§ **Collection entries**
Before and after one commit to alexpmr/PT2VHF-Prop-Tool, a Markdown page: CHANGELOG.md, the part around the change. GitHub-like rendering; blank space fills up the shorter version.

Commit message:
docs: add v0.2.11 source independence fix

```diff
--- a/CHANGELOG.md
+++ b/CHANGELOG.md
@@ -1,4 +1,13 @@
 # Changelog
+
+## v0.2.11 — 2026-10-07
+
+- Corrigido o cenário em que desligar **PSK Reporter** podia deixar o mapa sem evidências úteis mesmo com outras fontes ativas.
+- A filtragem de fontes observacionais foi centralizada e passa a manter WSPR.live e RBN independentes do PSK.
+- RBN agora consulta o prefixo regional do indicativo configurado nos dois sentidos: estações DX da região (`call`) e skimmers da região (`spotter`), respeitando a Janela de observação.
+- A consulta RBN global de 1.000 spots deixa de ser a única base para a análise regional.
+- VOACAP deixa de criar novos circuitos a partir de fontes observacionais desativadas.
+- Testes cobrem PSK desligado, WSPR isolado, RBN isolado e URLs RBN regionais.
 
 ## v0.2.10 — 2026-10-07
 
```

==

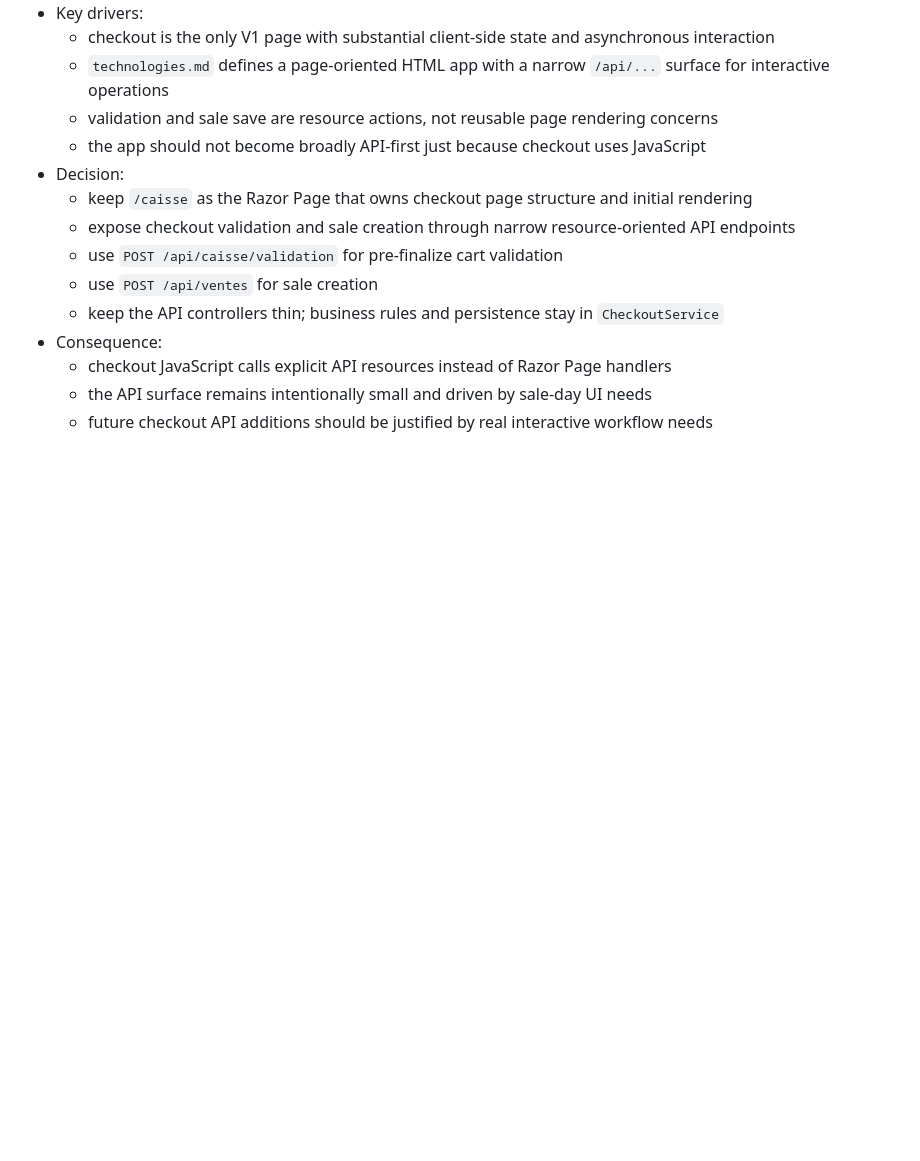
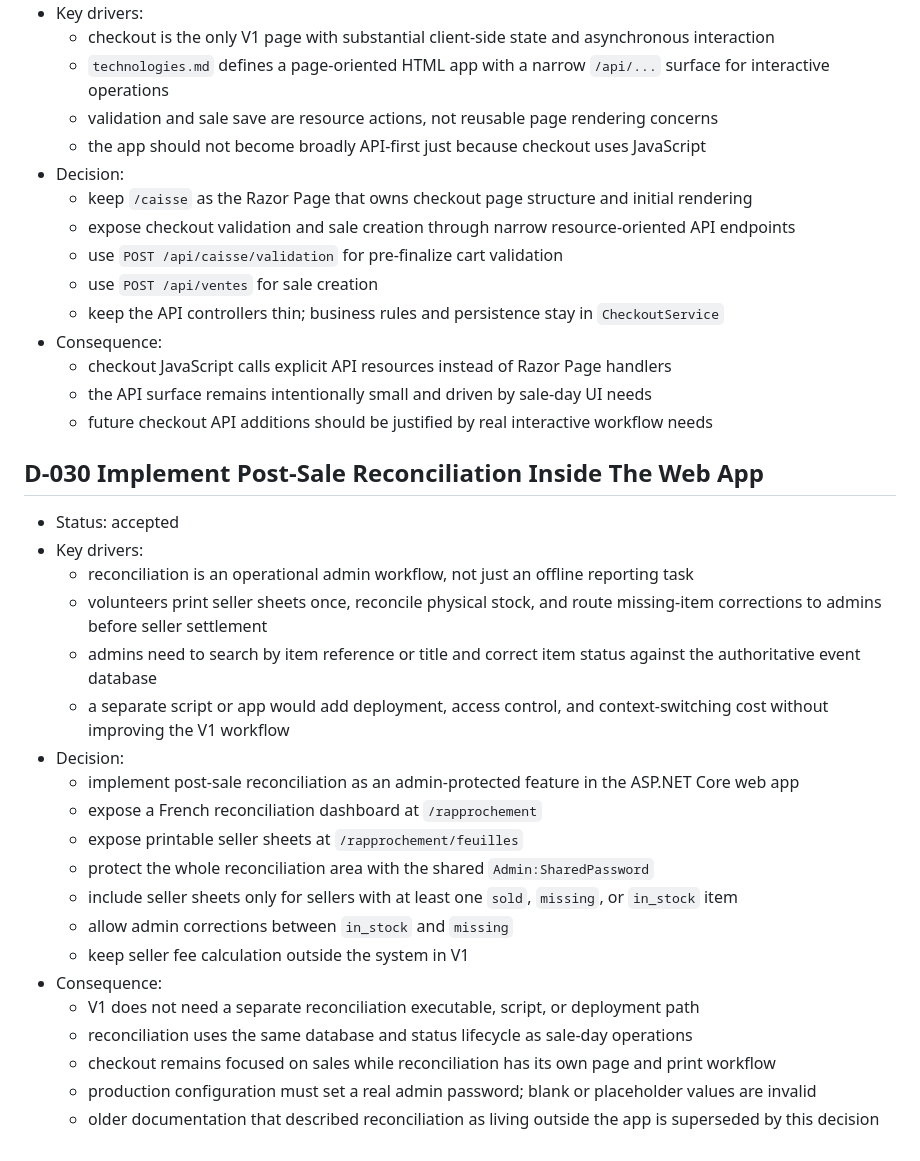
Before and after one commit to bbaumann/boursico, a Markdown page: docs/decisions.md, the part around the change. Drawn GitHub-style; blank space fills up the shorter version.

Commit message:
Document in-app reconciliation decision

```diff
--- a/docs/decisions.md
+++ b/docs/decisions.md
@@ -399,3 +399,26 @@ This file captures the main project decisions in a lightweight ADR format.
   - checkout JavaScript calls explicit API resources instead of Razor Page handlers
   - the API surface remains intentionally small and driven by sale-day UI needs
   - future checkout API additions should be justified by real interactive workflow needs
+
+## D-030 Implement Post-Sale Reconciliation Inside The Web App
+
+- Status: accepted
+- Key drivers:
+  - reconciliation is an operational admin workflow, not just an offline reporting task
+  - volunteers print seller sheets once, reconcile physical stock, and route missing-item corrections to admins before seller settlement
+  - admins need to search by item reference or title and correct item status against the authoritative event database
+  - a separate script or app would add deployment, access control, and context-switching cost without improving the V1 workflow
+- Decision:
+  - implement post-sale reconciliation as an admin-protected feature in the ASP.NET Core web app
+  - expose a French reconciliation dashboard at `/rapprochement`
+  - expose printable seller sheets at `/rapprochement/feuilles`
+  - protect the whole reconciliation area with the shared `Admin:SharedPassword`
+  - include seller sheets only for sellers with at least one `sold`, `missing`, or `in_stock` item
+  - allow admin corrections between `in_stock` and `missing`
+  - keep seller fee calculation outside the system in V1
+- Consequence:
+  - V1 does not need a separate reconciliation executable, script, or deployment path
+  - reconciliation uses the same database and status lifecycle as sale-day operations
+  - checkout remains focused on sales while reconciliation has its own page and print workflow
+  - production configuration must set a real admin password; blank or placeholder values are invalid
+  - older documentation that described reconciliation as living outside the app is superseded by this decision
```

§ **Exercise**
Please return a copy of each line in the entries that has the string "outside".

§ **The completed task**
+  - keep seller fee calculation outside the system in V1
+  - older documentation that described reconciliation as living outside the app is superseded by this decision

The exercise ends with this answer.